• Exercise instructions:
Find the word "style" in the listing, and copy out each line where it turns up.

• Material supplied:
=== Section Start ===

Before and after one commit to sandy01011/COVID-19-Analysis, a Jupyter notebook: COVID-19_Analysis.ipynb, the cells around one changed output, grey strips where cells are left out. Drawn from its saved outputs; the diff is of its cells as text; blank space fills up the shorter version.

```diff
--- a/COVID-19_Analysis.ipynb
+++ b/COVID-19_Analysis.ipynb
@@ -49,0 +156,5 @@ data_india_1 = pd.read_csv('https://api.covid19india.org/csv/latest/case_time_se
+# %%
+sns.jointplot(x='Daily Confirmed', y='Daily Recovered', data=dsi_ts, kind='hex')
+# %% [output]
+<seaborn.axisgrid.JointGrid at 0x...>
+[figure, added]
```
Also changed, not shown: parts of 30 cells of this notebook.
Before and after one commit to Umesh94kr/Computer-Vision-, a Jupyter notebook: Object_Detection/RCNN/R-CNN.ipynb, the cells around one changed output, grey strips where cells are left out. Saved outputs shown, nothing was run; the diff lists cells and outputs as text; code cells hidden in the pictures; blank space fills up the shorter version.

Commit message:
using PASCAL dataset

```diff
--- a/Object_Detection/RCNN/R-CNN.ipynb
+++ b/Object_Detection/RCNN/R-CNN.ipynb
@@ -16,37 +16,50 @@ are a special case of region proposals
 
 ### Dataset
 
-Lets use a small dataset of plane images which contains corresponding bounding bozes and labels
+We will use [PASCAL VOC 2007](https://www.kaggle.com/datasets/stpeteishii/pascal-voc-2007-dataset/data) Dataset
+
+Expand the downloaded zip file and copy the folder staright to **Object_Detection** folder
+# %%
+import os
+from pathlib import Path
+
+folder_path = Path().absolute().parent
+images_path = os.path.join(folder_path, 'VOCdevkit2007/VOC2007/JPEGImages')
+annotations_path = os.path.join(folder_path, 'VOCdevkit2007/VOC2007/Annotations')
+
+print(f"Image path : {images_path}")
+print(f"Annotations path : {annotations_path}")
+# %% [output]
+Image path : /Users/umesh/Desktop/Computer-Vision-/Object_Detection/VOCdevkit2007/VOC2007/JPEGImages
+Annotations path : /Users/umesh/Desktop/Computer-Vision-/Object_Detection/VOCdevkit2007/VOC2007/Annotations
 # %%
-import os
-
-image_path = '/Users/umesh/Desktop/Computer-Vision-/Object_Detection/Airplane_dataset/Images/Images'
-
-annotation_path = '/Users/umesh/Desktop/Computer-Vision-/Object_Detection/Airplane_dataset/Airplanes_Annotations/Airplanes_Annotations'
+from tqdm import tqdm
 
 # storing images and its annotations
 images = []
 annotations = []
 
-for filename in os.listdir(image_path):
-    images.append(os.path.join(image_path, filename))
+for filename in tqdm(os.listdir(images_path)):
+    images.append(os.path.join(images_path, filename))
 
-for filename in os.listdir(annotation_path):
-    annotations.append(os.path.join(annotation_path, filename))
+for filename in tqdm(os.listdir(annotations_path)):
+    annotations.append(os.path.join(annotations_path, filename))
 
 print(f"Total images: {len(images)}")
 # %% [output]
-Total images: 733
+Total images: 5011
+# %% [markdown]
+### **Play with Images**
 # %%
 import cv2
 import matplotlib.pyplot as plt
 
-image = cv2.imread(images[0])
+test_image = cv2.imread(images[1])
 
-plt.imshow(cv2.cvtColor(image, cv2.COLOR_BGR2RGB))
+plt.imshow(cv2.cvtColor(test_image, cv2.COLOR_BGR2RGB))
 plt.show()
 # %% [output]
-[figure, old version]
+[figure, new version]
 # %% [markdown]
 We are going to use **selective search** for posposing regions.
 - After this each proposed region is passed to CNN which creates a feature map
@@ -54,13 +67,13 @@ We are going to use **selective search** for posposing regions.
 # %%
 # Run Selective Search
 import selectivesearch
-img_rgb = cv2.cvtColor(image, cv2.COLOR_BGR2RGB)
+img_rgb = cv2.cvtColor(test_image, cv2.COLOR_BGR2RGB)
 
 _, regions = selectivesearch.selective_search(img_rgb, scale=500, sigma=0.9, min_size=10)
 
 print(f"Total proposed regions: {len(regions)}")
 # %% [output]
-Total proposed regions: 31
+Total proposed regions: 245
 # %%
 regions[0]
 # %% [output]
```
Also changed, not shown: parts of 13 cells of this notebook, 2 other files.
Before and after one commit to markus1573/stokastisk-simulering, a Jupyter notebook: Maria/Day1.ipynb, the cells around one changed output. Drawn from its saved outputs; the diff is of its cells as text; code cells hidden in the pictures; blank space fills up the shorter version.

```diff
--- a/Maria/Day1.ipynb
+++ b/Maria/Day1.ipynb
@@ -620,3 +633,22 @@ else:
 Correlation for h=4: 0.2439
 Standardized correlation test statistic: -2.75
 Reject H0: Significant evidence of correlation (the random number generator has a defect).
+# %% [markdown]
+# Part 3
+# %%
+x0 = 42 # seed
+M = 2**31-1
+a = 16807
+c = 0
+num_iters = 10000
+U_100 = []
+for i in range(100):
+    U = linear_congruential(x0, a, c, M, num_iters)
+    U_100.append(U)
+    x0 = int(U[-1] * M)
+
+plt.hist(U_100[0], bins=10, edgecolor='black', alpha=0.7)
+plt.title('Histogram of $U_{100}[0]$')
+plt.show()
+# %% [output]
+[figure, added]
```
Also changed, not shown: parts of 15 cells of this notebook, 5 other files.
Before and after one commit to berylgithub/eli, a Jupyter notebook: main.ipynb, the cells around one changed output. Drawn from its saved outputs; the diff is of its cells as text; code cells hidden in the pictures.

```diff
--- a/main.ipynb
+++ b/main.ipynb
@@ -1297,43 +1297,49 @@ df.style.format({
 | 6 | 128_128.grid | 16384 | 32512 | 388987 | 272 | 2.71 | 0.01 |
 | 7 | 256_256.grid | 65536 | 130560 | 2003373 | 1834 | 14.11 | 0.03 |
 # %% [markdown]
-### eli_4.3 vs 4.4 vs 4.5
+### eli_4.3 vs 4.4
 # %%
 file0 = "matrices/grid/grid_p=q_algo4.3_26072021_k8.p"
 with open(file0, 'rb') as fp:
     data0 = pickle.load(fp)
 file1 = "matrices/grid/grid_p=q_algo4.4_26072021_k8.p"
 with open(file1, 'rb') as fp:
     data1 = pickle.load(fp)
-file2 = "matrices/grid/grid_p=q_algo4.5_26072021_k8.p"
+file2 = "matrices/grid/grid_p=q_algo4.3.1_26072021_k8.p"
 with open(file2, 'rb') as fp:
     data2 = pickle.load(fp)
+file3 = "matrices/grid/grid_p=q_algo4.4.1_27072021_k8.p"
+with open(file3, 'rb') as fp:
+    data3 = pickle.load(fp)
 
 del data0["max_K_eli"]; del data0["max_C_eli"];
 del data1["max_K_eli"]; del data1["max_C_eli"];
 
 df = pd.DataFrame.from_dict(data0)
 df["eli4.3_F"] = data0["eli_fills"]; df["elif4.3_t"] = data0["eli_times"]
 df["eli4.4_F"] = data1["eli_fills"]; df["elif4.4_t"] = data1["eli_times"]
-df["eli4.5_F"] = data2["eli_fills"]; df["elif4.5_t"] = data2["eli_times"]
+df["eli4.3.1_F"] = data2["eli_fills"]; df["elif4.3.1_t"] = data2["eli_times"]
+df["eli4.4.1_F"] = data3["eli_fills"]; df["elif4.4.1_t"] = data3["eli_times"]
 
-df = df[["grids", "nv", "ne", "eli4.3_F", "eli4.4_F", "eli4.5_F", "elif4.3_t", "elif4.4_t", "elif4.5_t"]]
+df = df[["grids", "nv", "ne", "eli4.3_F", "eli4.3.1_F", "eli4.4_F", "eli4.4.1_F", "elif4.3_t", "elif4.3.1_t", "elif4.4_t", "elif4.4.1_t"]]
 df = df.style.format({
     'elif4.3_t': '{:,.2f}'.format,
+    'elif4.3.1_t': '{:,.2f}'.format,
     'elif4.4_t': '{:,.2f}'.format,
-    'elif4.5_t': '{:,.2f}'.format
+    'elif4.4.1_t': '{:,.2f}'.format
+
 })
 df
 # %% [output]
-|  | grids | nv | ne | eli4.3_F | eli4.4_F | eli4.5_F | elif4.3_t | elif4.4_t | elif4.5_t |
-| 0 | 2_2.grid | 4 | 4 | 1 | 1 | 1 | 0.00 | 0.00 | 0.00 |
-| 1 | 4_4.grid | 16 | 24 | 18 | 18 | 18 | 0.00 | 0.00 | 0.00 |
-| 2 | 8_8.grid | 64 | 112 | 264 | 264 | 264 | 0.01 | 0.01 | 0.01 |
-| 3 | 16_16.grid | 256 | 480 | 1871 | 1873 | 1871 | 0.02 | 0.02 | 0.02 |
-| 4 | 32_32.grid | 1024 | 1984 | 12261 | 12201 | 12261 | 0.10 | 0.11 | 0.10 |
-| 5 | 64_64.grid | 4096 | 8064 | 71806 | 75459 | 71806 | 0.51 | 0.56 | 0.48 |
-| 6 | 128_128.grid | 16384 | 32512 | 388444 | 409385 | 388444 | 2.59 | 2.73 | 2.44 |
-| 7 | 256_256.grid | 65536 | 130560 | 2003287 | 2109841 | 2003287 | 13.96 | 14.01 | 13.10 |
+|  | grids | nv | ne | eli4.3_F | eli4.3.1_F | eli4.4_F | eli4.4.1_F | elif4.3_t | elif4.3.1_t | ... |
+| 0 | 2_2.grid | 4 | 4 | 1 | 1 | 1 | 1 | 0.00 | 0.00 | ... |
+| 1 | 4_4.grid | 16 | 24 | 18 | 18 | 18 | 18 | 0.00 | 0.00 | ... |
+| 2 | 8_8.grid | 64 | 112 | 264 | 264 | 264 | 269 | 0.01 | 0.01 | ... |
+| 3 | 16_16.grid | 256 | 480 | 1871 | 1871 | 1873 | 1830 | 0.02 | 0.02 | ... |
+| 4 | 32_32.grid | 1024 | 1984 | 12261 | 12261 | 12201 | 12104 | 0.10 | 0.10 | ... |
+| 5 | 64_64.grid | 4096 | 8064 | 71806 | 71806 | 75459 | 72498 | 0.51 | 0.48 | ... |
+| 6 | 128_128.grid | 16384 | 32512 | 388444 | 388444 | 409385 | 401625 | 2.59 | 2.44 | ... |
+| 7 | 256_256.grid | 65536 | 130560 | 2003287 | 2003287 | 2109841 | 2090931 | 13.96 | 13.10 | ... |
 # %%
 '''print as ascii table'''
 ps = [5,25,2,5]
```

=== Section End ===

• Task result:
@@ -1297,43 +1297,49 @@ df.style.format({
 df = df.style.format({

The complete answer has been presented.